Chinese companies have captured more than 80 percent of the European market from almost zero a few years ago.
De Gucht met China’s deputy commerce minister for informal talks in Brussels on Monday, a day after Chinese Premier Li Keqiang (李克強) and German Chancellor Angela Merkel, meeting in Berlin, called for an end to the dispute, as well as another conflict over Chinese telecom companies accused of dumping in Europe.
Germany initially supported De Gucht’s plans for duties and it was a German company, Solar World, that first raised the complaint against the Chinese.
However, rather than punitive measures, Merkel now appears to favor a negotiated solution, wary of the potential impact on German exporters if China were to take retaliatory steps.

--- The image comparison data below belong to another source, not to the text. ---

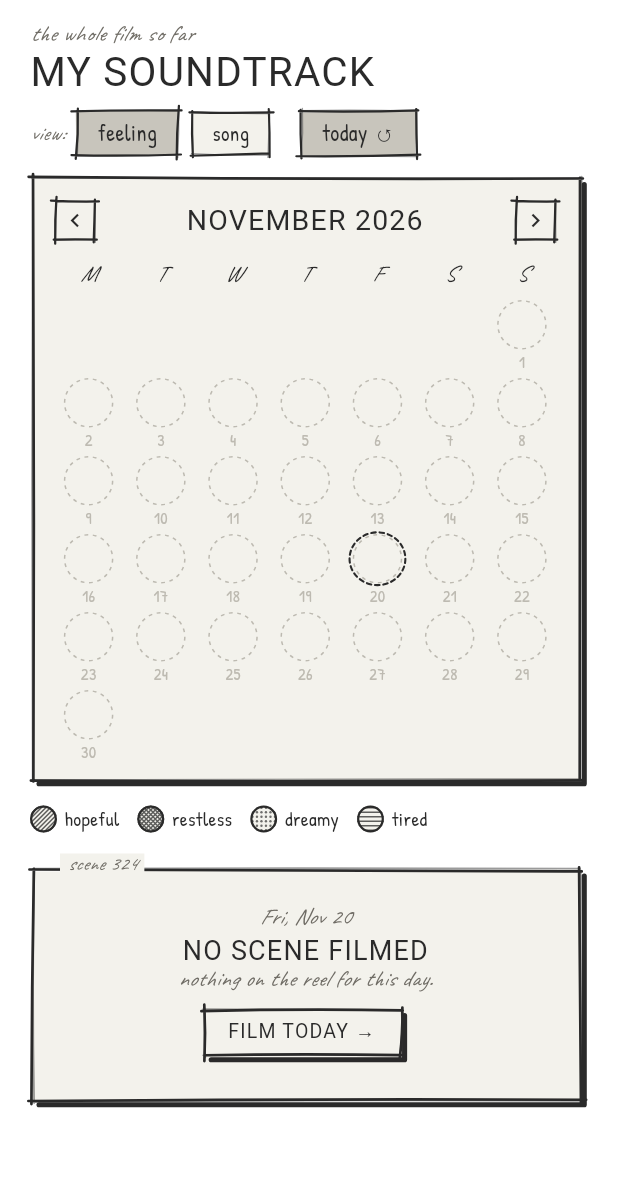
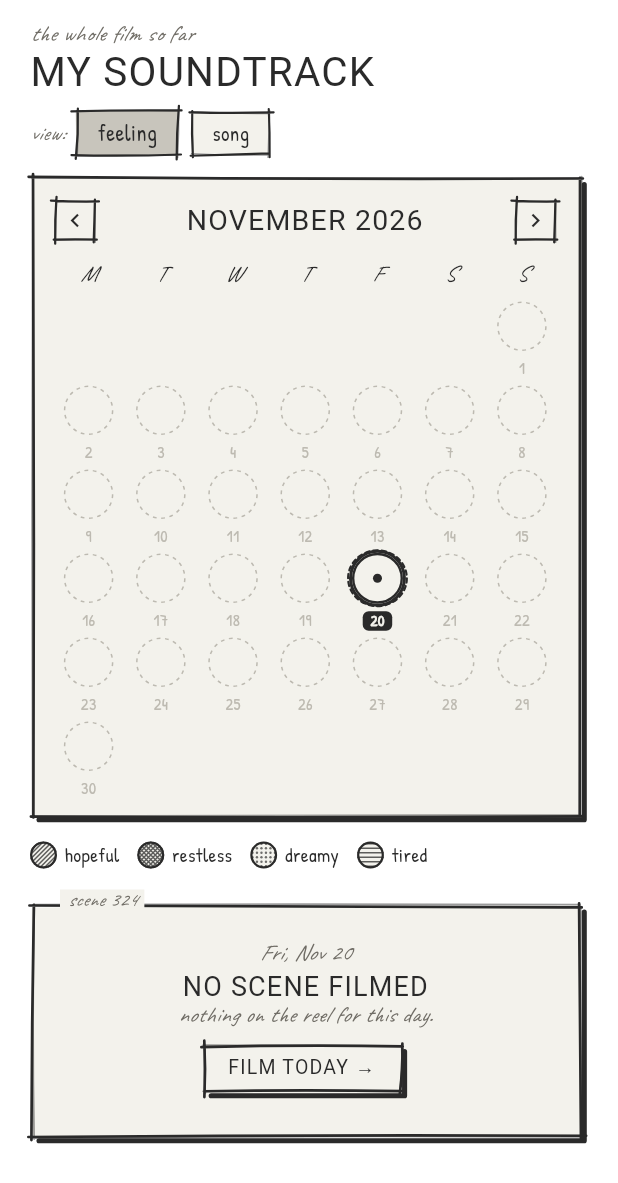
Before and after one commit to zakialmahdi/ifmylifewasamovie-app, a Flutter app: the CalendarPage widget shown alone on an empty page, opened directly, on a phone screen of 412 x 824 dp. Shown: the top 1183 px of the screen. Run offline on Flutter 3.47's test engine with Material 3 defaults, Android fonts, the phone set to English and light mode, and no system bars; our stand-ins replace flutter_local_notifications, flutter_timezone, go_router, google_fonts, google_sign_in, image_picker and 5 more; missing offline and left inert: dart:js_interop, flutter_inappwebview, youtube_explode_dart; accounts and stored records are empty; network calls fail.

Commit message:
Mark today's date on calendar, disable web privacy lock, and update website metadata

```diff
--- a/lib/main.dart
+++ b/lib/main.dart
@@ -42,7 +42,7 @@ class MovieApp extends StatelessWidget {
   Widget build(BuildContext context) {
     return MaterialApp.router(
       debugShowCheckedModeBanner: false,
-      title: 'If My Life Was a Movie',
+      title: 'If My Life A Movie',
       theme: ThemeData(
         useMaterial3: true,
         scaffoldBackgroundColor: Colors.transparent,
--- a/lib/pages/calendar_page.dart
+++ b/lib/pages/calendar_page.dart
@@ -44,9 +44,6 @@ class _CalendarPageState extends State<CalendarPage> {
       (mode: _CalendarCircleMode.feeling, label: 'feeling', seed: 31),
       (mode: _CalendarCircleMode.song, label: 'song', seed: 32),
     ];
-    final isViewingToday = sameDay(app.selected, app.today) &&
-        app.viewMonth.year == app.today.year &&
-        app.viewMonth.month == app.today.month;
 
     return Wrap(
       spacing: 8,
@@ -61,13 +58,6 @@ class _CalendarPageState extends State<CalendarPage> {
             seed: opt.seed,
             onTap: () => _setMode(opt.mode),
           ),
-        const SizedBox(width: 4),
-        SketchChip(
-          label: 'today ↺',
-          selected: isViewingToday,
-          seed: 45,
-          onTap: _goToToday,
-        ),
       ],
     );
   }
@@ -181,7 +171,7 @@ class _CalendarPageState extends State<CalendarPage> {
       for (var c = 0; c < 7; c++, day++) {
         cells.add(Expanded(
           child: (day < 1 || day > days)
-              ? const SizedBox(height: 52)
+              ? const SizedBox(height: 56)
               : _cell(DateTime(m.year, m.month, day)),
         ));
       }
@@ -193,15 +183,16 @@ class _CalendarPageState extends State<CalendarPage> {
   Widget _cell(DateTime d) {
     final e = app.entryFor(d);
     final sel = sameDay(d, app.selected);
+    final isToday = sameDay(d, app.today);
     return SizedBox(
-      height: 52,
+      height: 56,
       child: SketchTap(
         pressedScale: .82,
         onTap: () => app.select(d),
         child: Column(mainAxisAlignment: MainAxisAlignment.center, children: [
           SizedBox(
-            width: 40,
-            height: 38,
+            width: 44,
+            height: 40,
             child: Stack(alignment: Alignment.center, children: [
               if (e != null)
                 Transform.scale(
@@ -225,11 +216,41 @@ class _CalendarPageState extends State<CalendarPage> {
                           ),
                   ),
                 )
+              else if (isToday)
+                Container(
+                  width: 34,
+                  height: 34,
+                  decoration: BoxDecoration(
+                    shape: BoxShape.circle,
+                    border: Border.all(color: Ink.ink, width: 1.6),
+                  ),
+                  child: Center(
+                    child: Container(
+                      width: 6,
+                      height: 6,
+                      decoration: const BoxDecoration(
+                        shape: BoxShape.circle,
+                        color: Ink.ink,
+                      ),
+                    ),
+                  ),
+                )
               else
                 const SizedBox(
                     width: 34,
                     height: 34,
                     child: CustomPaint(painter: _FaintCircle())),
+              if (isToday)
+                IgnorePointer(
+                  child: Container(
+                    width: 38,
+                    height: 38,
+                    decoration: BoxDecoration(
+                      shape: BoxShape.circle,
+                      border: Border.all(color: Ink.ink, width: 2.0),
+                    ),
+                  ),
+                ),
               if (sel)
                 IgnorePointer(
                   child: TweenAnimationBuilder<double>(
@@ -237,8 +258,8 @@ class _CalendarPageState extends State<CalendarPage> {
                     duration: const Duration(milliseconds: 200),
                     curve: Curves.easeOutBack,
                     child: const SizedBox(
-                        width: 40,
-                        height: 40,
+                        width: 42,
+                        height: 42,
                         child: CustomPaint(painter: DashedCirclePainter())),
                     builder: (_, s, ring) => Transform.scale(scale: s, child: ring),
                   ),
@@ -259,8 +280,24 @@ class _CalendarPageState extends State<CalendarPage> {
                 ),
             ]),
           ),
-          Text('${d.day}',
-              style: T.body(11, c: e != null ? Ink.ink : Ink.faint)),
+          const SizedBox(height: 2),
+          if (isToday)
+            Container(
+              padding: const EdgeInsets.symmetric(horizontal: 5, vertical: 1),
+              decoration: BoxDecoration(
+                color: Ink.ink,
+                borderRadius: BorderRadius.circular(4),
+              ),
+              child: Text(
+                '${d.day}',
+                style: T.body(10, c: Ink.paper, w: FontWeight.w700),
+              ),
+            )
+          else
+            Text(
+              '${d.day}',
+              style: T.body(11, c: e != null ? Ink.ink : Ink.faint),
+            ),
         ]),
       ),
     );
--- a/lib/pages/settings_page.dart
+++ b/lib/pages/settings_page.dart
@@ -1418,6 +1418,7 @@ class _SettingsPageState extends State<SettingsPage> {
                 () => _pickReminderTime(context),
               )),
             r(_ruleRow('Mood prompts', 'little questions before you save', app.moodPrompts, 'prompts', 2)),
+            if (!kIsWeb) ...[
               r(_ruleRow('Privacy lock', 'keep the diary to yourself', app.privacyLock, 'lock', 3)),
               if (app.privacyLock)
                 r(_navRow(
@@ -1427,6 +1428,7 @@ class _SettingsPageState extends State<SettingsPage> {
                   79,
                   () => _changePrivacyPinDialog(context),
                 )),
+            ],
 
             const SizedBox(height: 10),
             r(const SectionTitle('Sketch paper')),
--- a/lib/state.dart
+++ b/lib/state.dart
@@ -402,7 +402,7 @@ class AppState extends ChangeNotifier {
   set hasSeenIntro(bool v) => _hasSeenIntro = v;
 
   bool get hasPrivacyPin => _privacyPin != null && _privacyPin!.length == 4;
-  bool get isPrivacyLocked => privacyLock && hasPrivacyPin && !isPrivacyUnlocked;
+  bool get isPrivacyLocked => !kIsWeb && privacyLock && hasPrivacyPin && !isPrivacyUnlocked;
 
   int? _lastSongSavedAtMillis;
 
@@ -3290,6 +3290,7 @@ class AppState extends ChangeNotifier {
   }
 
   void lockPrivacy() {
+    if (kIsWeb) return;
     if (privacyLock && hasPrivacyPin) {
       isPrivacyUnlocked = false;
       notifyListeners();
--- a/lib/widgets/privacy_lock_widgets.dart
+++ b/lib/widgets/privacy_lock_widgets.dart
@@ -1,5 +1,6 @@
 import 'dart:math' as math;
 
+import 'package:flutter/foundation.dart';
 import 'package:flutter/material.dart' hide Ink;
 
 import '../sketch.dart';
@@ -206,6 +207,8 @@ class _PrivacyLockGateState extends State<PrivacyLockGate>
 
   @override
   Widget build(BuildContext context) {
+    if (kIsWeb) return widget.child;
+
     return ListenableBuilder(
       listenable: app,
       builder: (context, _) {
```
Also changed, not shown: 3 other files. Lines whose indentation alone changed are shown as unchanged.
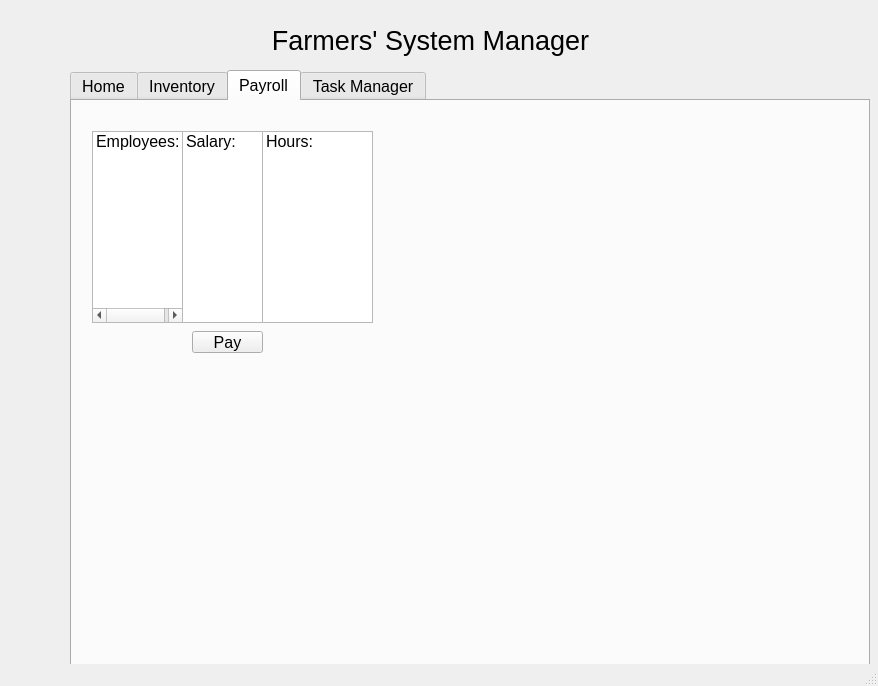
Qt form FarmingSystemManager/mainwindow.ui (ryan-ghosh/FarmerSystemManager) before a commit.
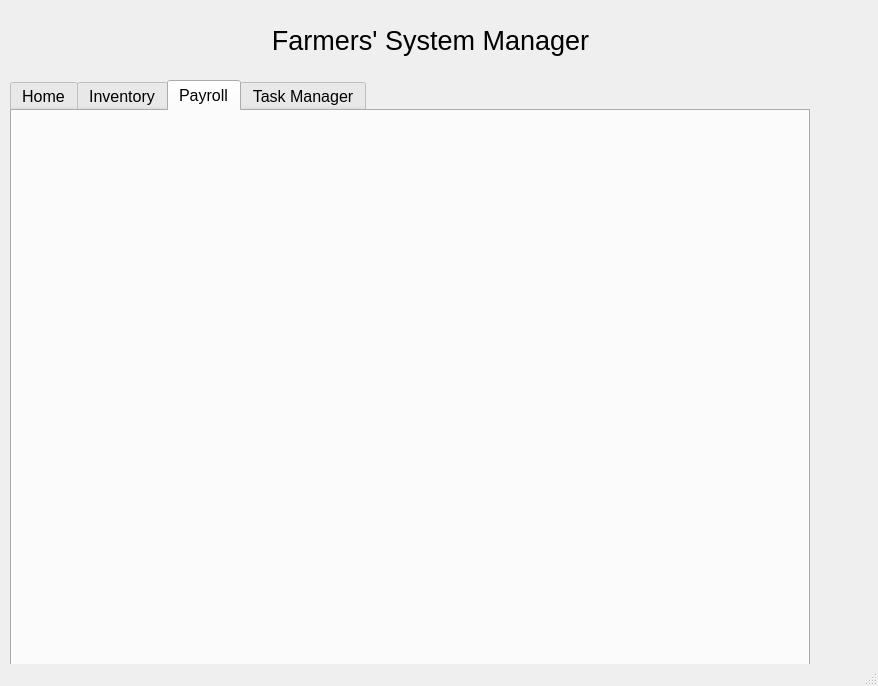
The same form after that commit. The open tabs and pages were chosen to show the change.

```diff
--- a/FarmingSystemManager/mainwindow.ui
+++ b/FarmingSystemManager/mainwindow.ui
@@ -17,8 +17,8 @@
    <widget class="QTabWidget" name="tabWidget">
     <property name="geometry">
      <rect>
-      <x>70</x>
-      <y>70</y>
+      <x>10</x>
+      <y>80</y>
       <width>800</width>
       <height>600</height>
      </rect>
@@ -187,64 +187,6 @@
      <attribute name="title">
       <string>Payroll</string>
      </attribute>
-     <widget class="QListWidget" name="listWidget_3">
-      <property name="geometry">
-       <rect>
-        <x>20</x>
-        <y>30</y>
-        <width>91</width>
-        <height>192</height>
-       </rect>
-      </property>
-      <item>
-       <property name="text">
-        <string>Employees: </string>
-       </property>
-      </item>
-     </widget>
-     <widget class="QPushButton" name="pushButton_4">
-      <property name="geometry">
-       <rect>
-        <x>120</x>
-        <y>230</y>
-        <width>71</width>
-        <height>22</height>
-       </rect>
-      </property>
-      <property name="text">
-       <string>Pay</string>
-      </property>
-     </widget>
-     <widget class="QListWidget" name="listWidget_4">
-      <property name="geometry">
-       <rect>
-        <x>110</x>
-        <y>30</y>
-        <width>81</width>
-        <height>192</height>
-       </rect>
-      </property>
-      <item>
-       <property name="text">
-        <string>Salary:</string>
-       </property>
-      </item>
-     </widget>
-     <widget class="QListWidget" name="listWidget_5">
-      <property name="geometry">
-       <rect>
-        <x>190</x>
-        <y>30</y>
-        <width>111</width>
-        <height>192</height>
-       </rect>
-      </property>
-      <item>
-       <property name="text">
-        <string>Hours:</string>
-       </property>
-      </item>
-     </widget>
     </widget>
     <widget class="QWidget" name="tab_4">
      <attribute name="title">
```
Left out of the diff: 109 changed lines with no effect on the pictures.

“There is no need for more sanction measures,” German Minister of the Economy Philipp Roesler told a news conference on Monday after talks with Li.
Although De Gucht says he had no intention of damaging European business interests in China, he wants to show Beijing that the commission is serious about preventing dumping and that China must play by international trade rules.
France shares that view.
“We want to see a balanced relationship between China and the European Union,” French Minister of Industry Arnaud Montebourg said. “Countries that use protectionism, and China is one of them, should accept reciprocal rules.”